Jennifer Koh
The Record

Aaron Copland arose as part the great awakening of American classical composition that took shape in the decades after World War I. Paralleling the broader arrival of the United States on the world stage, these composers believed strongly in music's connection to the surrounding American culture.

As the Stockton Symphony aptly demonstrated Thursday evening in its performance of Copland's "Billy the Kid" suite, the 1940 orchestral arrangement of his 1938 ballet, this distinctly American music extends some familiar techniques of its European parentage.

After opening the concert with Rossini's lively overture to "La Cenerentola," conductor Peter Jaffe led the symphony through Copland's iconic Western-sounding music, drawing out quotations of cowboy songs and other musical traits that sound so obviously American today.

While composers such as Copland could still turn to soaring melodies for good effect, rhythm stands as perhaps the 20th century's most noticeable contribution to classical music. In addition to using an unusual time signature in the presentation of the "Mexican Dance" section, Copland's scoring of the climactic "Gun Battle" section of the suite relies heavily on a battery of percussion instruments to drive the story.
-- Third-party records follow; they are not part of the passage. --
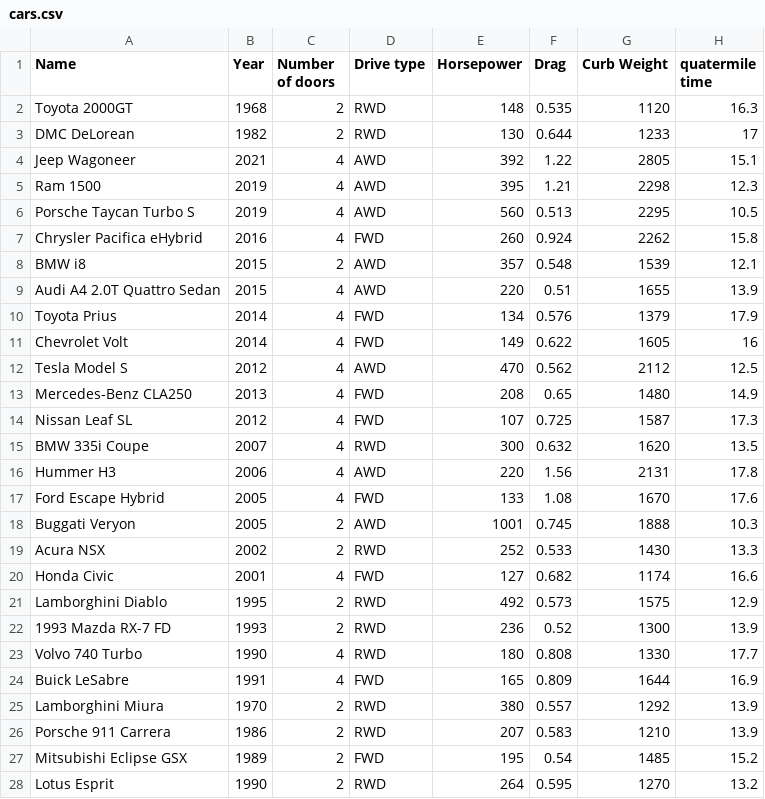
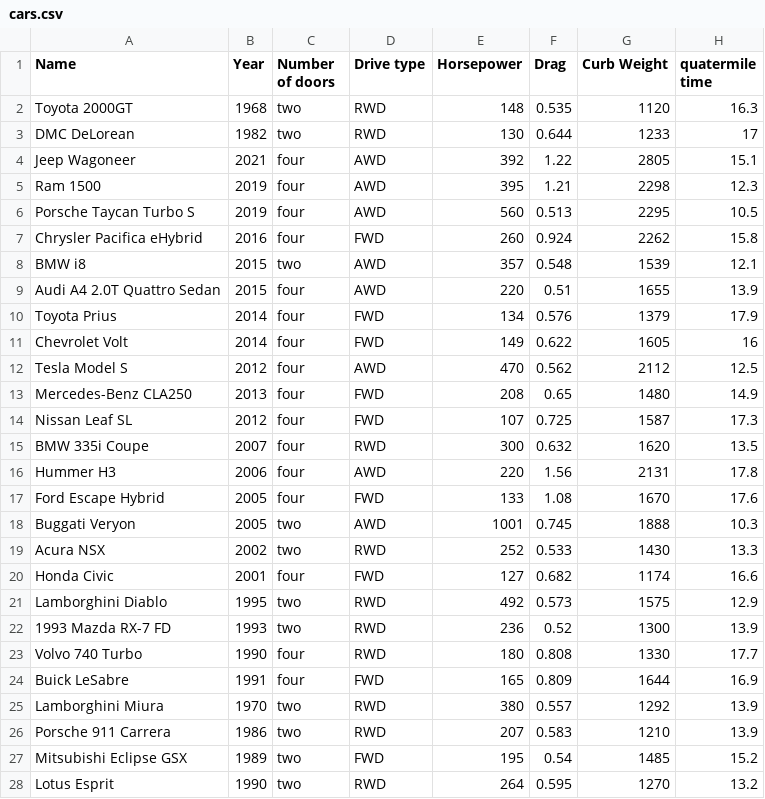
Before and after one commit to saivikas-j/quatermile_time, a CSV file: cars.csv, drawn as a sheet; only a part is shown; the diff covers the shown part only.

Commit message:
Update cars.csv

```diff
--- a/cars.csv
+++ b/cars.csv
@@ -1,28 +1,28 @@
 Name,Year,Number of doors,Drive type,Horsepower,Drag,Curb Weight,quatermile time
-Toyota 2000GT,1968,2,RWD,148,0.535,1120,16.3
-DMC DeLorean,1982,2,RWD,130,0.644,1233,17
-Jeep Wagoneer,2021,4,AWD,392,1.22,2805,15.1
-Ram 1500,2019,4,AWD,395,1.21,2298,12.3
-Porsche Taycan Turbo S,2019,4,AWD,560,0.513,2295,10.5
-Chrysler Pacifica eHybrid,2016,4,FWD,260,0.924,2262,15.8
-BMW i8,2015,2,AWD,357,0.548,1539,12.1
-Audi A4 2.0T Quattro Sedan,2015,4,AWD,220,0.51,1655,13.9
-Toyota Prius,2014,4,FWD,134,0.576,1379,17.9
-Chevrolet Volt,2014,4,FWD,149,0.622,1605,16
-Tesla Model S,2012,4,AWD,470,0.562,2112,12.5
-Mercedes-Benz CLA250,2013,4,FWD,208,0.65,1480,14.9
-Nissan Leaf SL,2012,4,FWD,107,0.725,1587,17.3
-BMW 335i Coupe,2007,4,RWD,300,0.632,1620,13.5
-Hummer H3,2006,4,AWD,220,1.56,2131,17.8
-Ford Escape Hybrid,2005,4,FWD,133,1.08,1670,17.6
-Buggati Veryon,2005,2,AWD,1001,0.745,1888,10.3
-Acura NSX,2002,2,RWD,252,0.533,1430,13.3
-Honda Civic,2001,4,FWD,127,0.682,1174,16.6
-Lamborghini Diablo,1995,2,RWD,492,0.573,1575,12.9
-1993 Mazda RX-7 FD,1993,2,RWD,236,0.52,1300,13.9
-Volvo 740 Turbo,1990,4,RWD,180,0.808,1330,17.7
-Buick LeSabre,1991,4,FWD,165,0.809,1644,16.9
-Lamborghini Miura,1970,2,RWD,380,0.557,1292,13.9
-Porsche 911 Carrera,1986,2,RWD,207,0.583,1210,13.9
-Mitsubishi Eclipse GSX,1989,2,FWD,195,0.54,1485,15.2
-Lotus Esprit,1990,2,RWD,264,0.595,1270,13.2
+Toyota 2000GT,1968,two,RWD,148,0.535,1120,16.3
+DMC DeLorean,1982,two,RWD,130,0.644,1233,17
+Jeep Wagoneer,2021,four,AWD,392,1.22,2805,15.1
+Ram 1500,2019,four,AWD,395,1.21,2298,12.3
+Porsche Taycan Turbo S,2019,four,AWD,560,0.513,2295,10.5
+Chrysler Pacifica eHybrid,2016,four,FWD,260,0.924,2262,15.8
+BMW i8,2015,two,AWD,357,0.548,1539,12.1
+Audi A4 2.0T Quattro Sedan,2015,four,AWD,220,0.51,1655,13.9
+Toyota Prius,2014,four,FWD,134,0.576,1379,17.9
+Chevrolet Volt,2014,four,FWD,149,0.622,1605,16
+Tesla Model S,2012,four,AWD,470,0.562,2112,12.5
+Mercedes-Benz CLA250,2013,four,FWD,208,0.65,1480,14.9
+Nissan Leaf SL,2012,four,FWD,107,0.725,1587,17.3
+BMW 335i Coupe,2007,four,RWD,300,0.632,1620,13.5
+Hummer H3,2006,four,AWD,220,1.56,2131,17.8
+Ford Escape Hybrid,2005,four,FWD,133,1.08,1670,17.6
+Buggati Veryon,2005,two,AWD,1001,0.745,1888,10.3
+Acura NSX,2002,two,RWD,252,0.533,1430,13.3
+Honda Civic,2001,four,FWD,127,0.682,1174,16.6
+Lamborghini Diablo,1995,two,RWD,492,0.573,1575,12.9
+1993 Mazda RX-7 FD,1993,two,RWD,236,0.52,1300,13.9
+Volvo 740 Turbo,1990,four,RWD,180,0.808,1330,17.7
+Buick LeSabre,1991,four,FWD,165,0.809,1644,16.9
+Lamborghini Miura,1970,two,RWD,380,0.557,1292,13.9
+Porsche 911 Carrera,1986,two,RWD,207,0.583,1210,13.9
+Mitsubishi Eclipse GSX,1989,two,FWD,195,0.54,1485,15.2
+Lotus Esprit,1990,two,RWD,264,0.595,1270,13.2
```
Also changed, not shown: 2 edited cells elsewhere in this file.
Led by Bob Stover, the symphony's percussionists were clearly up to the task of Copland's complicated scoring, as the performers deftly staged their own elaborate choreography to move among the various instruments as needed. Helped by a powerful brass section, the symphony's performance remained engaging and invigorating.

Copland depicts Billy's death at the end of the suite through the elegiac use of the string section alone. Warmly played by the orchestra, Copland's music has the unexpected task of humanizing Billy and encouraging sympathy for the dead outlaw.

Presenting a very different aesthetic was the symphony's performance of Brahms' Violin Concerto in D major.Soloist Jennifer Koh played the piece with an impressive sense of the work's human character. Though it is firmly entrenched as an icon of 19th century Romantic classical music, Koh ably kept things from turning into a stodgy rehash.

As the soloist burst in on the orchestra's opening music, playing an insistent passage of double-stopped chords, Koh felt every note. She thrust her entire body into every movement of the bow and dramatically took command of the soloist's role. A lengthy cadenza at the end of the first movement also allowed her to demonstrate an impressive level of skill and finesse… Koh nailed the notes that truly count, particularly in the piece's second movement and the thick triple-stopped chords of the third movement, all combining to power the monumental work to a satisfying conclusion.